When Hap unwittingly alerts robots from Gio’s former life to their whereabouts, the family is no longer hidden and safe. Gio is captured and taken back to his old laboratory in the City of Electric Dreams. So together, the rest of Vic’s assembled family must journey across an unforgiving and otherworldly country to rescue Gio from decommission, or worse, reprogramming.
Along the way to save Gio, amid conflicted feelings of betrayal and affection for Hap, Vic must decide for himself: Can he accept love with strings attached?
Inspired by Carlo Collodi’s The Adventures of Pinocchio, and like Swiss Family Robinson meets Wall-E, In the Lives of Puppets is a masterful stand-alone fantasy adventure from the beloved author who brought you The House in the Cerulean Sea and Under the Whispering Door.
***Thank you to Tor Books for providing an advanced copy of the book via NetGalley. My review contains my honest thoughts about my reading experience.***
Surprising no one, I absolutely adored this book. If you’ve enjoyed Klune’s previous work, you will likely enjoy this story too. It had the whimsy of The House in the Cerulean Sea, the existential musings of Under the Whispering Door, and a sprinkle of the sexual humor seen in The Extraordinaries. The story and characters were full of heart and a joy to read, even in the parts that made me incredibly sad. Despite being bleak at times, a thread of hope in the form of connection weaves its way through everything that happens. I laughed. I cried. I felt awe and anxiety. The story put me through a wide range of feelings, as Klune’s stories usually do.

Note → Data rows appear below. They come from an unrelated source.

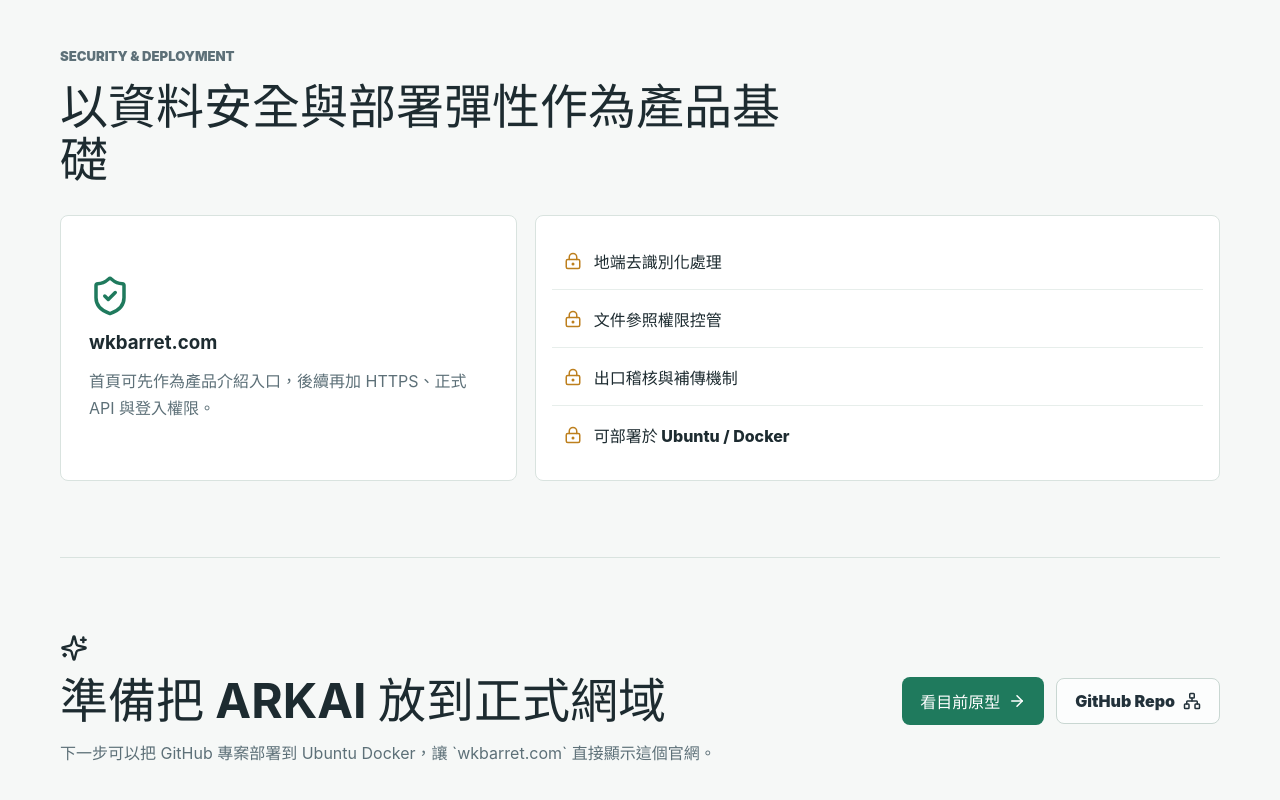
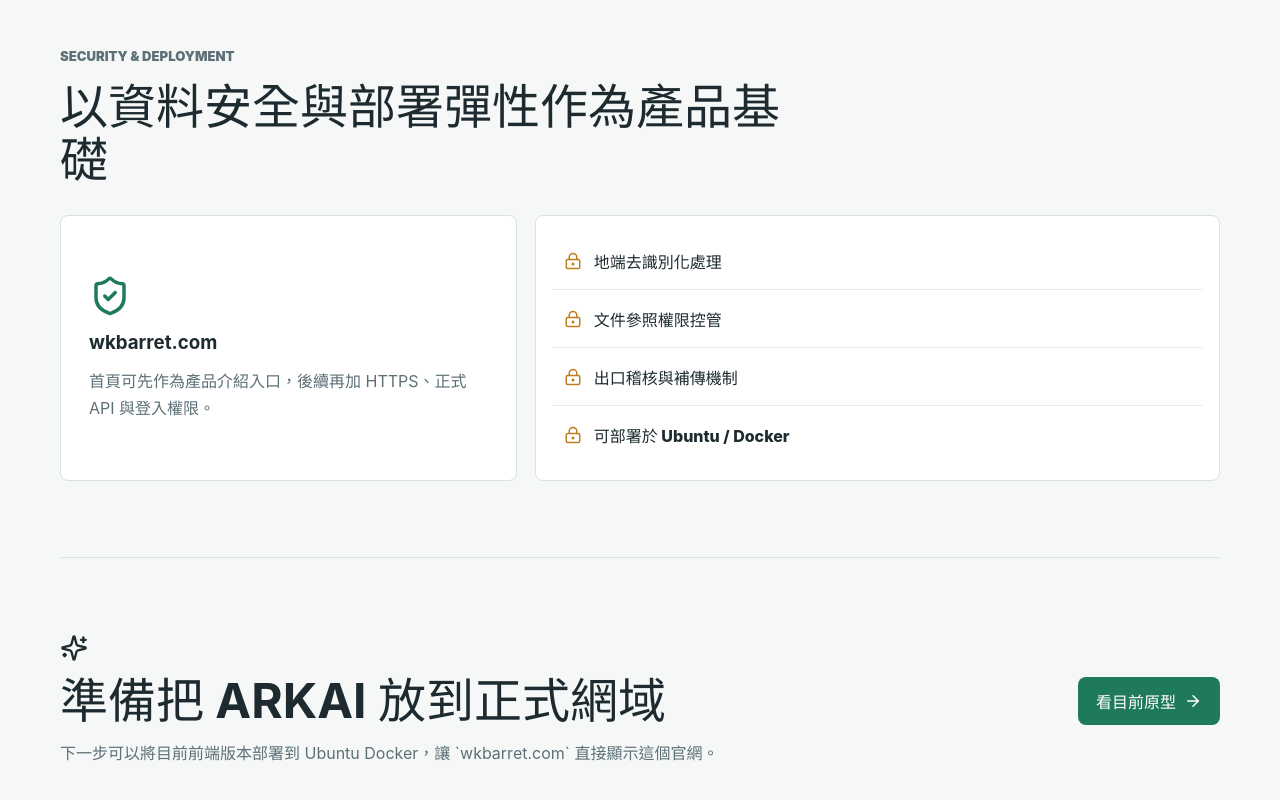
Before and after one commit to allenlee564/Arkai, a React (Vite) app: page / in a window 1280 px wide. Shown: the part 1973-2773 px from the top of the page. Built offline with nearby package versions, Linux system fonts and the light colour scheme.

Commit message:
Remove personal repository links from website

```diff
--- a/src/features/marketing/LandingPage.tsx
+++ b/src/features/marketing/LandingPage.tsx
@@ -9,7 +9,6 @@ import {
   HeartPulse,
   LockKeyhole,
   Menu,
-  Network,
   ShieldCheck,
   Sparkles,
   X,
@@ -41,7 +40,6 @@ const websiteMenus = [
     items: [
       { label: '資料安全', description: '權限、稽核與資料處理原則', href: '#security' },
       { label: '部署架構', description: 'Ubuntu 與 Docker 部署方向', href: '#security' },
-      { label: 'GitHub 專案', description: '查看 ARKAI 開發進度', href: 'https://github.com/allenlee564/Arkai' },
     ],
   },
 ] as const;
@@ -258,17 +256,13 @@ export function LandingPage() {
         <div>
           <Sparkles size={28} />
           <h2>準備把 ARKAI 放到正式網域</h2>
-          <p>下一步可以把 GitHub 專案部署到 Ubuntu Docker，讓 `wkbarret.com` 直接顯示這個官網。</p>
+          <p>下一步可以將目前前端版本部署到 Ubuntu Docker，讓 `wkbarret.com` 直接顯示這個官網。</p>
         </div>
         <div className="cta-actions">
           <a className="site-button primary-link" href="/app">
             看目前原型
             <ArrowRight size={18} />
           </a>
-          <a className="site-button secondary-link" href="https://github.com/allenlee564/Arkai">
-            GitHub Repo
-            <Network size={18} />
-          </a>
         </div>
       </section>
     </main>
```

I love the found family trope, and no one does it quite like TJ Klune. He created such an odd mix of personalities for this story, and it was heartwarming to see them form such strong bonds. Connection is a major theme in much of Klune’s work, and this book utilized a combination of found family and fascinating science fiction elements to explore it in compelling ways. The plot and world-building were interesting, but the real draw was definitely the characters and their relationships. The story was largely divided into three parts: intro to the characters & world, the journey, and the final battle & its aftermath. At first, I thought it was just going to be a story about the relationship between Vic and Hap that explored the development of Hap’s humanity and his integration into their eccentric family. I would have honestly been happy with that, but, of course, Klune had to bring the pain, which then sent the family on a journey to save one of their own against all odds.

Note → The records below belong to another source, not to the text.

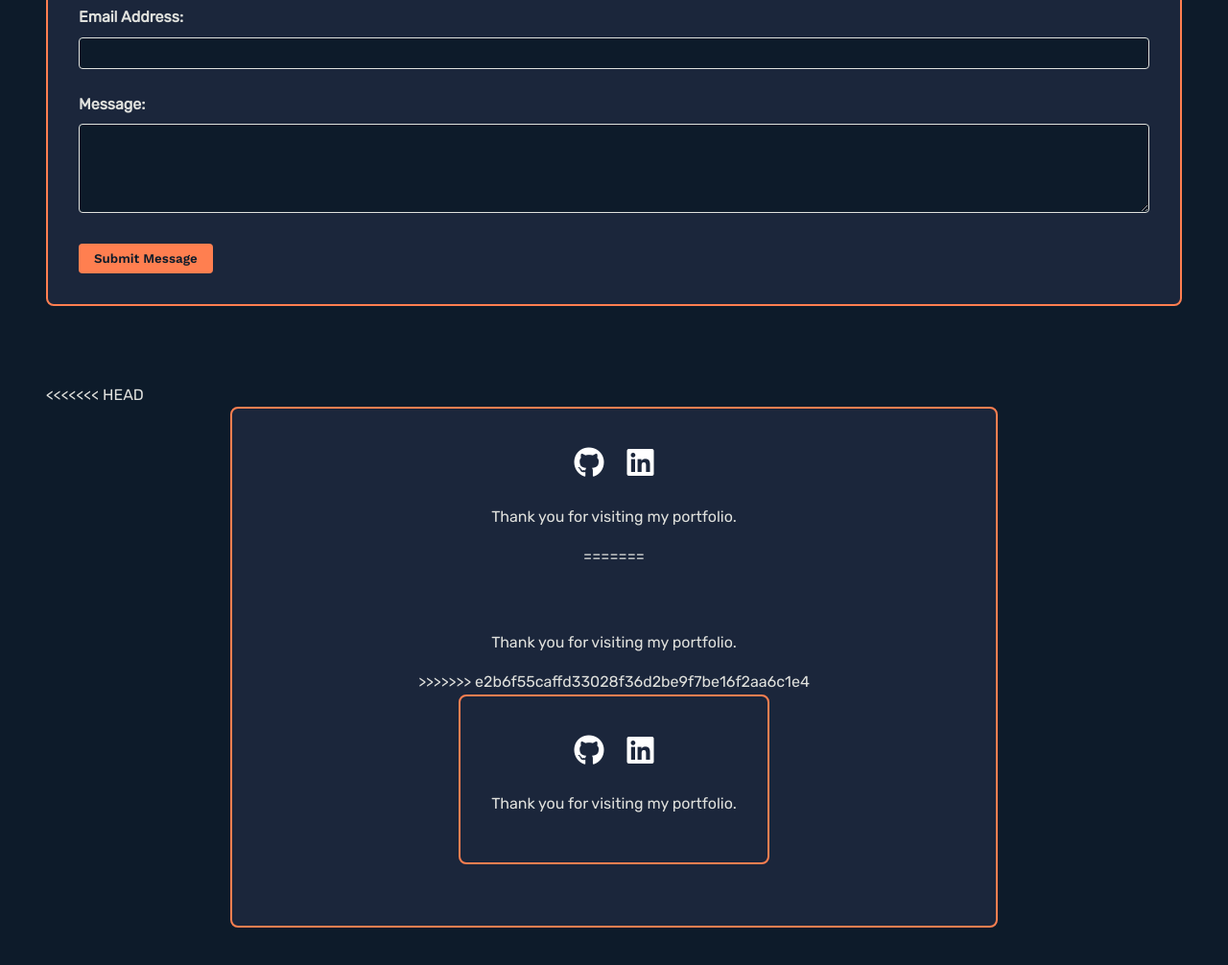
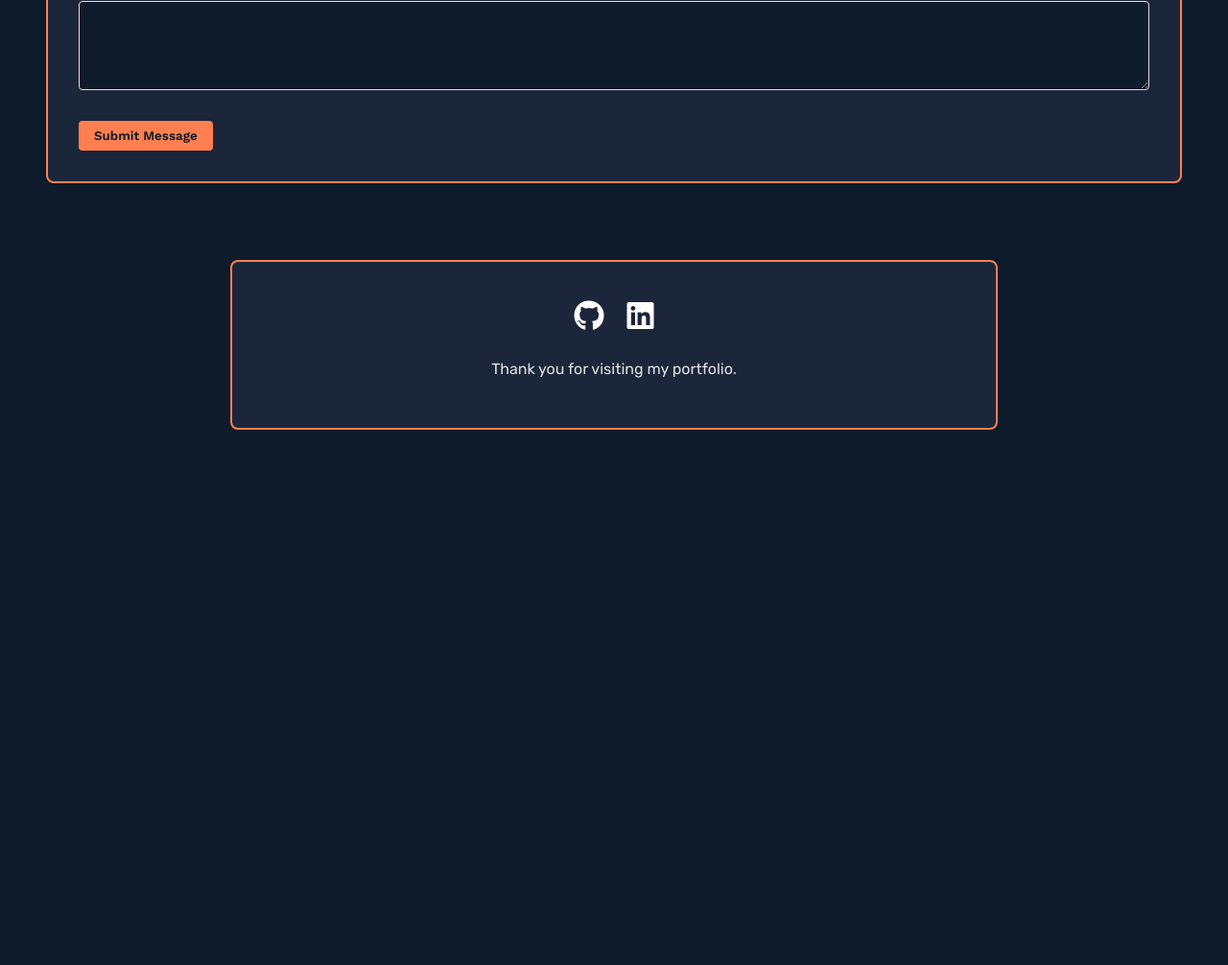
Before and after one commit to StephenVela88/Dev-140, a plain HTML site: page About&Contact.html in a window 1280 px wide. Shown: the part 1066-2072 px from the top of the page at 96% size. After the commit the page ends 1594 px from the top, so only its background shows below. Drawn offline with nearby package versions, Linux system fonts and the light colour scheme.

Commit message:
AnC update

```diff
--- a/About&Contact.html
+++ b/About&Contact.html
@@ -31,11 +31,7 @@
 <section>
 <h2>Location and Availability</h2>
 <ul>
-<<<<<<< HEAD
 <li>Located in Harlingen, TX</li>
-=======
-<li>Located in Houston, TX</li>
->>>>>>> e2b6f55caffd33028f36d2be9f7be16f2aa6c1e4
 <li>Email: stephen.vela@my.campus.com</li>
 <li>Phone: (555) 019-2834</li>
 <li>LinkedIn: linkedin.com/in/stephen-vela</li>
@@ -81,22 +77,6 @@
 </section>
 </main>
 
-<<<<<<< HEAD
-<footer class="center-and-border">
-  <div class="social-links">
-    <a href="https://github.com/StephenVela88" target="_blank" aria-label="GitHub"><i class="fab fa-github"></i></a>
-    <a href="https://www.linkedin.com/in/stephenvela/" target="_blank" aria-label="LinkedIn"><i class="fab fa-linkedin"></i></a>
-  </div>
-  <p>Thank you for visiting my portfolio.</p>
-=======
-<footer>
-<p>Thank you for visiting my portfolio.</p>
->>>>>>> e2b6f55caffd33028f36d2be9f7be16f2aa6c1e4
-</footer>
-
-<script src="ProjectMilestone.js" defer></script>
-
-</body>
 <footer class="center-and-border">
   <div class="social-links">
     <a href="https://github.com/StephenVela88" target="_blank" aria-label="GitHub"><i class="fab fa-github"></i></a>
@@ -104,4 +84,8 @@
   </div>
   <p>Thank you for visiting my portfolio.</p>
 </footer>
+
+<script src="ProjectMilestone.js" defer></script>
+
+</body>
 </html>
```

I immediately fell in love with the characters. Rambo, the chronically anxious roomba, has forever changed the way I will look at my vacuum robot. He was just so incredibly wholesome and hilariously naive that I dare anyone not to fall in love with him. Nurse Ratched was a sociopathic nurse droid with a killer sense of humor, literally. She had me laughing out loud at her morbid jokes and inappropriately timed sex talks. Vic was the heart, and only human, of the group. He was incredibly special and cared deeply for others. Gio was the father figure who raised Vic, but he had a huge secret and a lot to atone for in his past. Finally, there was Hap, the newcomer they found in the scrap heap. His relationship with Vic was a highlight of this book and the backbone of the story. The connection between them helped Hap become more and more human, and seeing that growth bit by bit was so beautiful.
Klune explored so many powerful themes and fascinating questions in this book. What does it mean to be human? Is it possible to do “bad” things for good reasons and still be “good?” Can I love someone for who they are now without forgiving wrongs from the past? The story presented growth as integral to the human experience and illustrated how connection is key to growth. It also delved into many other fascinating topics, including artificial intelligence, the impact of humans on the world, how to rebuild in the aftermath of loss and trauma, and the role of memory in identity formation, among others. There was a lot of deep stuff that really made me think, and it was all wrapped in a package of delightful fluff that I ate up.
Overall, there was never any doubt in my mind that I would love this book. I know this is a standalone, but I would really love to get more stories set in this world. There was so much left to explore, and the end was quite open. So, I’ll keep my fingers crossed for a sequel one day. Needless to say, this has automatically become a new favorite and gets 5 out of 5 stars.